■ Records provided
====
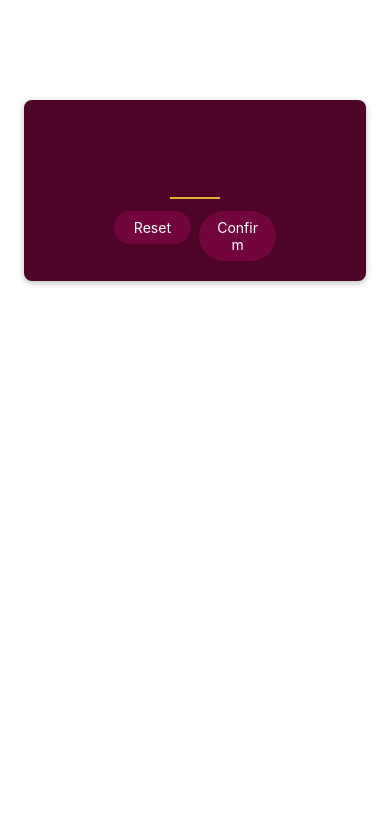
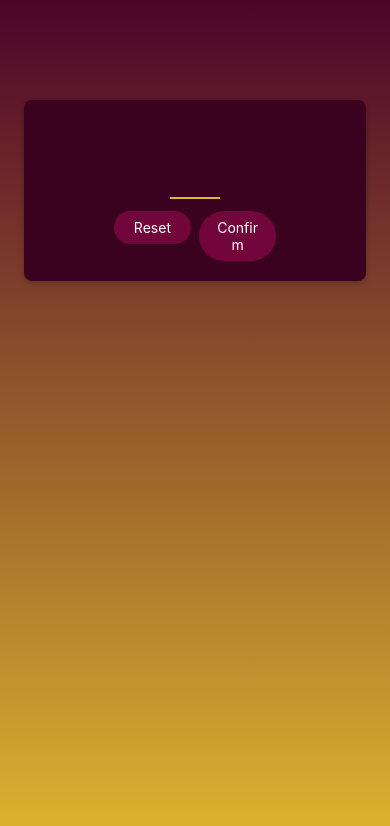
Before and after one commit to sailakshmy/guessNumberGameApp, a React Native app in the folder guessGameApp/: screen / in a window 390 px wide. Shown: the top 826 px of the page. Built offline with nearby package versions, Linux system fonts and the light colour scheme.

Commit message:
Added styles for the App, and Linear Gradient for the app

```diff
--- a/guessGameApp/App.js
+++ b/guessGameApp/App.js
@@ -1,8 +1,17 @@
+import { LinearGradient } from "expo-linear-gradient";
 import { StyleSheet } from "react-native";
 import StartGameScreen from "./screens/StartGameScreen";
 
 export default function App() {
-  return <StartGameScreen />;
+  return (
+    <LinearGradient style={styles.rootScreen} colors={["#4e0329", "#ddb52f"]}>
+      <StartGameScreen />
+    </LinearGradient>
+  );
 }
 
-const styles = StyleSheet.create({});
+const styles = StyleSheet.create({
+  rootScreen: {
+    flex: 1,
+  },
+});
--- a/guessGameApp/package.json
+++ b/guessGameApp/package.json
@@ -12,7 +12,8 @@
     "expo": "~52.0.37",
     "expo-status-bar": "~2.0.1",
     "react": "18.3.1",
-    "react-native": "0.76.7"
+    "react-native": "0.76.7",
+    "expo-linear-gradient": "~14.0.2"
   },
   "devDependencies": {
     "@babel/core": "^7.20.0"
--- a/guessGameApp/screens/StartGameScreen.js
+++ b/guessGameApp/screens/StartGameScreen.js
@@ -30,7 +30,7 @@ const styles = StyleSheet.create({
     marginTop: 100,
     marginHorizontal: 24,
     borderRadius: 8,
-    backgroundColor: "#4e0329",
+    backgroundColor: "#3b021f",
     elevation: 4,
     shadowColor: "black",
     shadowOffset: {
```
====
■ Activity
Copy out the whole listing word for word, except for any picture it includes.

■ Task answer
Before and after one commit to sailakshmy/guessNumberGameApp, a React Native app in the folder guessGameApp/: screen / in a window 390 px wide. Shown: the top 826 px of the page. Built offline with nearby package versions, Linux system fonts and the light colour scheme.

Commit message:
Added styles for the App, and Linear Gradient for the app

```diff
--- a/guessGameApp/App.js
+++ b/guessGameApp/App.js
@@ -1,8 +1,17 @@
+import { LinearGradient } from "expo-linear-gradient";
 import { StyleSheet } from "react-native";
 import StartGameScreen from "./screens/StartGameScreen";
 
 export default function App() {
-  return <StartGameScreen />;
+  return (
+    <LinearGradient style={styles.rootScreen} colors={["#4e0329", "#ddb52f"]}>
+      <StartGameScreen />
+    </LinearGradient>
+  );
 }
 
-const styles = StyleSheet.create({});
+const styles = StyleSheet.create({
+  rootScreen: {
+    flex: 1,
+  },
+});
--- a/guessGameApp/package.json
+++ b/guessGameApp/package.json
@@ -12,7 +12,8 @@
     "expo": "~52.0.37",
     "expo-status-bar": "~2.0.1",
     "react": "18.3.1",
-    "react-native": "0.76.7"
+    "react-native": "0.76.7",
+    "expo-linear-gradient": "~14.0.2"
   },
   "devDependencies": {
     "@babel/core": "^7.20.0"
--- a/guessGameApp/screens/StartGameScreen.js
+++ b/guessGameApp/screens/StartGameScreen.js
@@ -30,7 +30,7 @@ const styles = StyleSheet.create({
     marginTop: 100,
     marginHorizontal: 24,
     borderRadius: 8,
-    backgroundColor: "#4e0329",
+    backgroundColor: "#3b021f",
     elevation: 4,
     shadowColor: "black",
     shadowOffset: {
```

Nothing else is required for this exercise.